Alexander Fufaev

Formula: Induced Voltage due to Magnetic Field Change

Bar Magnet Induces Current in a Metal Ring Hover the image!

Induced voltage

This electric voltage is formed, for example, between the end points of a wire loop when the magnetic field \( B \) penetrating the wire loop is changed. Notice: Only as long as the temporal change of the magnetic field happens, the induction voltage is measurable. As soon as the magnetic field is NOT changed (\( B \) constant), the voltage at the endpoints of the conductor loop disappears.

If the conductor loop is short-circuited, i.e. the two contacts are connected, then an induction current \( I_{\text{ind}} \) is generated in the conductor loop.

The minus sign in the induction law is justified by the Lenz rule in order not to violate the conservation of energy.

Magnetic field change

Magnetic flux density \( B \) enclosed by the conductor loop, which is changed by the value \( \Delta B \). If this flux density \( B \) changes in time, i.e. \( \Delta B \neq 0 \), then an induced voltage or induced current is generated in the conductor loop.

Time span

This is a time span within which the magnetic flux density has changed by the value \( \Delta B \). The smaller the time span within which the magnetic field has changed, the greater the induced voltage.


Area enclosed by the conductor loop. According to this formula, \( A \) is not changed, i.e. in this case it is assumed that the area remains constant.

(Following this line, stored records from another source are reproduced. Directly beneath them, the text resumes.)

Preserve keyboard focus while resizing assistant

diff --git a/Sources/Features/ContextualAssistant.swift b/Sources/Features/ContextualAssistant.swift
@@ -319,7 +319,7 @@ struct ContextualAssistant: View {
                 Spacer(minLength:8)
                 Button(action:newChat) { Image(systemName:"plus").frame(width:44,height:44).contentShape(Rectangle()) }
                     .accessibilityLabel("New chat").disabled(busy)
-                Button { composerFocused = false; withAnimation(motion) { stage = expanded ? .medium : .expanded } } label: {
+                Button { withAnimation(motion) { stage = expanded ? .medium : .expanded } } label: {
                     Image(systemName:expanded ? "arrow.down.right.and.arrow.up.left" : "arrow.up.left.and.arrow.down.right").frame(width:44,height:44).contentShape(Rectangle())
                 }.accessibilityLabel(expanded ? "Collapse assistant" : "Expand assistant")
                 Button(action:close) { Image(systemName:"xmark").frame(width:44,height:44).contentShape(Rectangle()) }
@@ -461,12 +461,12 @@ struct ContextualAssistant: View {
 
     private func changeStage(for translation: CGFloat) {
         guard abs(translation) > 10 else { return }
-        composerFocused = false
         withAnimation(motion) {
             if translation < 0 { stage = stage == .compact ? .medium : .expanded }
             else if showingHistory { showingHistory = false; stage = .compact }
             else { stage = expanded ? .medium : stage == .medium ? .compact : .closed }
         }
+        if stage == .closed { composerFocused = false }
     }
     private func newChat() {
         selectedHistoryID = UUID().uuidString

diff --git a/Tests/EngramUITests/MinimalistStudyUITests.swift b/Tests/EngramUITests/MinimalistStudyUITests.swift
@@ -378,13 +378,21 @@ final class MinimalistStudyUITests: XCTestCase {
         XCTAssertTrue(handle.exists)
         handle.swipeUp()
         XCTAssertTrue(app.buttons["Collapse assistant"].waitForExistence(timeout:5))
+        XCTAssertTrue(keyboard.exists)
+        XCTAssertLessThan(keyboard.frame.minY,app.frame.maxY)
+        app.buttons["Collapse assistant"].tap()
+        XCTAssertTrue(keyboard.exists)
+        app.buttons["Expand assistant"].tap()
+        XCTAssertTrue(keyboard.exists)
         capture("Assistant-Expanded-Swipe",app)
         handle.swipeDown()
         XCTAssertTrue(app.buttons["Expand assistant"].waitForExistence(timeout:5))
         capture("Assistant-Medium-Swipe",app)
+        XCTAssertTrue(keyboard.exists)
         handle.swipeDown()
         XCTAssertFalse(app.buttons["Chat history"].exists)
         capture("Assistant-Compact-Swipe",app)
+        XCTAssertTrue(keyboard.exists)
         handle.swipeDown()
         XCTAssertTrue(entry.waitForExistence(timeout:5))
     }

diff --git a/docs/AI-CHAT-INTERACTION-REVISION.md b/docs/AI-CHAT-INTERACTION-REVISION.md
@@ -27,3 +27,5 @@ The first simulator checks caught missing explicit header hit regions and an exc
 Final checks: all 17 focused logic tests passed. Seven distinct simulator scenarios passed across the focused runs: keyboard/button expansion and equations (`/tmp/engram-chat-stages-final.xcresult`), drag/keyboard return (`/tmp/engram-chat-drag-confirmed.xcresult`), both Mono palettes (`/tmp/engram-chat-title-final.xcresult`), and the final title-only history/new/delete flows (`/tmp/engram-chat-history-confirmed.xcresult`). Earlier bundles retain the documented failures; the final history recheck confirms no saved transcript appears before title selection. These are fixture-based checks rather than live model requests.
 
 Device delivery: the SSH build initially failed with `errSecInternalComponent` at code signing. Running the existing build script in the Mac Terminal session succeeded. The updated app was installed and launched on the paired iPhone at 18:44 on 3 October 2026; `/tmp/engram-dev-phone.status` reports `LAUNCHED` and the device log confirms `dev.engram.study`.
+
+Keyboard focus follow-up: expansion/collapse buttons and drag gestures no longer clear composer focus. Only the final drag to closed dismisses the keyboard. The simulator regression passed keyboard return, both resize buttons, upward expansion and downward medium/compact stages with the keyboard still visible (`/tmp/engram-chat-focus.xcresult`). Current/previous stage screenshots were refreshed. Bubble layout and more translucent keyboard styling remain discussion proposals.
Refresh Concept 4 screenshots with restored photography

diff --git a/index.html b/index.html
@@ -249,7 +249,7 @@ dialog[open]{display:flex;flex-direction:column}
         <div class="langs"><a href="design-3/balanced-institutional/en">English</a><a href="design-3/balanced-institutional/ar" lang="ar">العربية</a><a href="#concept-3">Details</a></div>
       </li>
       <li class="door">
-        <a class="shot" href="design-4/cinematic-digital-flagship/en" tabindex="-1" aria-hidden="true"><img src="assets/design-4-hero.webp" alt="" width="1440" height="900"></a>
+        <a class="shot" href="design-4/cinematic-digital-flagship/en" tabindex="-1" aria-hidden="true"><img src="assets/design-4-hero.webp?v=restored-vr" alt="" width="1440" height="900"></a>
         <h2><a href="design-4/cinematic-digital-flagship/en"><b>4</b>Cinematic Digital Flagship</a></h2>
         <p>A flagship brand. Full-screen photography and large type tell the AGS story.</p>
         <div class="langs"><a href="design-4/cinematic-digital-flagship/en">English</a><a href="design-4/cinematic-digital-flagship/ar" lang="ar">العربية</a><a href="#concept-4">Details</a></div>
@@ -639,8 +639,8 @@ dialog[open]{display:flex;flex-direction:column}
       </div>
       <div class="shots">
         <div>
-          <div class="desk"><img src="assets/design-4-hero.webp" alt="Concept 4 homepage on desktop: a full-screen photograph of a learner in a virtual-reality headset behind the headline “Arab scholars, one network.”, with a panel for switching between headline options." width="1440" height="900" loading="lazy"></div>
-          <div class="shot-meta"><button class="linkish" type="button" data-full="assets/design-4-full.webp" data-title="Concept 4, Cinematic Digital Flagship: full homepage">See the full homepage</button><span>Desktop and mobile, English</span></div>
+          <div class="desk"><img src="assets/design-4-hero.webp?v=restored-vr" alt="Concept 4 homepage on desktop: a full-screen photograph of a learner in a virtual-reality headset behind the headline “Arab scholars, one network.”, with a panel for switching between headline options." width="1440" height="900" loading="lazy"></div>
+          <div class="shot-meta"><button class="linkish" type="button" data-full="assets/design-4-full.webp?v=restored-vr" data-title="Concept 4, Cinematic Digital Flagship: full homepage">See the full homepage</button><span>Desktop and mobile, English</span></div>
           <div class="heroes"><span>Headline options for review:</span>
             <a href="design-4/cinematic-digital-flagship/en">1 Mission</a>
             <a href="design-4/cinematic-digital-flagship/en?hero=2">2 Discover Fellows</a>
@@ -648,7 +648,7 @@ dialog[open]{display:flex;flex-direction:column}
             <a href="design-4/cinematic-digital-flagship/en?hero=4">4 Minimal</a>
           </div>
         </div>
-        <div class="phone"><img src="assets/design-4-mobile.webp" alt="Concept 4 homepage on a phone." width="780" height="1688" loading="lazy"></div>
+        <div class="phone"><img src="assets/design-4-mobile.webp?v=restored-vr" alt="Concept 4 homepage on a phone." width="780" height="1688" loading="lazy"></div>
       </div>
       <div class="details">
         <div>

This means: the conductor loop is not bent or manipulated in any other way to change the area penetrated by the magnetic field.